Directions: Scan the listing below for the word "response" and copy every line where it occurs.

Supplied information:
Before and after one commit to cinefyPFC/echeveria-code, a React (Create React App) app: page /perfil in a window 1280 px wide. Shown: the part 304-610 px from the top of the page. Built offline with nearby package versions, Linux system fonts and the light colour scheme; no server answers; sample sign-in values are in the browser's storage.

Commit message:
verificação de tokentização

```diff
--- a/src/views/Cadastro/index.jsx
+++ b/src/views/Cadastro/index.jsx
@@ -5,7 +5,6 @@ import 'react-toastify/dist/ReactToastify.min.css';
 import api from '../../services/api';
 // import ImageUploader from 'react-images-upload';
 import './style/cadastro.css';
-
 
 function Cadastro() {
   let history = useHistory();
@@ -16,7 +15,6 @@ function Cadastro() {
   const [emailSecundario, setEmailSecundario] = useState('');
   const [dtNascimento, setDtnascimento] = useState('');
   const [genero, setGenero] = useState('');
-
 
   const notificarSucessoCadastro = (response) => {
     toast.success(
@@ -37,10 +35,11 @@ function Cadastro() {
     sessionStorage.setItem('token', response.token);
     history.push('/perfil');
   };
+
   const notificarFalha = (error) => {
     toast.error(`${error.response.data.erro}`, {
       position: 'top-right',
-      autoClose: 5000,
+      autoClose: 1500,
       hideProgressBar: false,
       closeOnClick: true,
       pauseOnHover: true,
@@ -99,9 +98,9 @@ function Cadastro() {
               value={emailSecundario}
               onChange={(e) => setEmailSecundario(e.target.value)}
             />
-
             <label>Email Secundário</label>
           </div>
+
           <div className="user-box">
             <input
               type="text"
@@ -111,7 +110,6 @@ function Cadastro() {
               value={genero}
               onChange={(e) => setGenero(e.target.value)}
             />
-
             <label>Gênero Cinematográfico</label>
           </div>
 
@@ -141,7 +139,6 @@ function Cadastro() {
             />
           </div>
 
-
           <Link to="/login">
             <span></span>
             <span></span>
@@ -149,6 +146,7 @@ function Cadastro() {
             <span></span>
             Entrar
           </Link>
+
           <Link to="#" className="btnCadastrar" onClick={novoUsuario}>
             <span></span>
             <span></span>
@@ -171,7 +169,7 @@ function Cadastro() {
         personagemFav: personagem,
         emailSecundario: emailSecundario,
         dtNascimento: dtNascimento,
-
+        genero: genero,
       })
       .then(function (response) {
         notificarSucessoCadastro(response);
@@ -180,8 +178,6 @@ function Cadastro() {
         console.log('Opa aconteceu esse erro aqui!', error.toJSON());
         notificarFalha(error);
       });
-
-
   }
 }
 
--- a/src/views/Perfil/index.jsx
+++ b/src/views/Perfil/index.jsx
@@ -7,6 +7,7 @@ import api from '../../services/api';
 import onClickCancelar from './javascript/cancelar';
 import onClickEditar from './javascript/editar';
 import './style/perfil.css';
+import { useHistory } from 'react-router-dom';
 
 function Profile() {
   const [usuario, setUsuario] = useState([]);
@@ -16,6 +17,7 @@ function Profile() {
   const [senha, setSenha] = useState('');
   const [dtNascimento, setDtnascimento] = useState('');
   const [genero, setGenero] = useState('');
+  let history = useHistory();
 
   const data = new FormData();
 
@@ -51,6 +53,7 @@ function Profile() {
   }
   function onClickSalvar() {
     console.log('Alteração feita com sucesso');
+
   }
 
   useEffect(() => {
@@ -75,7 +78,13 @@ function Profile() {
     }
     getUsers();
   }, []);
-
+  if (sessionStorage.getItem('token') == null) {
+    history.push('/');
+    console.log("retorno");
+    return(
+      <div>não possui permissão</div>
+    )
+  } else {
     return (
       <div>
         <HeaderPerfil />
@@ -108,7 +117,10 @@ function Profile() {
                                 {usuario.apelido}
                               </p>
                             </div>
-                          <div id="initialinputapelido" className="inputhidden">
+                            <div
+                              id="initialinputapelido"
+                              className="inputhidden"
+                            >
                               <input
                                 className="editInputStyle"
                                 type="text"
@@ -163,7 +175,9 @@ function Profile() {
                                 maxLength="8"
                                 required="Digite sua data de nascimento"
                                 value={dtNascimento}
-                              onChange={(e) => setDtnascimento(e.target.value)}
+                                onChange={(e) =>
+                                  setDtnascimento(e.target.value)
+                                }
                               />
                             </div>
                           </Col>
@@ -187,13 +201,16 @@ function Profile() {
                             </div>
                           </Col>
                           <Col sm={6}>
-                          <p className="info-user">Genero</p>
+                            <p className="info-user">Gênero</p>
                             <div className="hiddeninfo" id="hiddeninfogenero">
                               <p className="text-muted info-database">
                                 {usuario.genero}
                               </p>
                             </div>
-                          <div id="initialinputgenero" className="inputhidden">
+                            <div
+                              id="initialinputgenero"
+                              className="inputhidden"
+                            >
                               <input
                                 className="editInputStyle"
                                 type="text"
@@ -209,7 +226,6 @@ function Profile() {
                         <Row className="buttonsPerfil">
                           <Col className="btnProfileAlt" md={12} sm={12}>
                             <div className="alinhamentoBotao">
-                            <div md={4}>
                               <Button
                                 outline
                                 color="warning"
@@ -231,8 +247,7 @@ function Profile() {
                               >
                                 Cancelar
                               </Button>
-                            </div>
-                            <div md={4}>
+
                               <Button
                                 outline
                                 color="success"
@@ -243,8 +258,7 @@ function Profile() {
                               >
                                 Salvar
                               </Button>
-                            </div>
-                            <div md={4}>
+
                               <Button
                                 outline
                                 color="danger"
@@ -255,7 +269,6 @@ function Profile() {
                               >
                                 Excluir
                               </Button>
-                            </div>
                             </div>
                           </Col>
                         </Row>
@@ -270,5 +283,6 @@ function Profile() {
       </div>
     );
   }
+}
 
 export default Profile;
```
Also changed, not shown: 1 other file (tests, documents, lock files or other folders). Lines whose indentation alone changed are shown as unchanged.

Answer for this exercise:
   const notificarSucessoCadastro = (response) => {
     sessionStorage.setItem('token', response.token);
     toast.error(`${error.response.data.erro}`, {
       .then(function (response) {
         notificarSucessoCadastro(response);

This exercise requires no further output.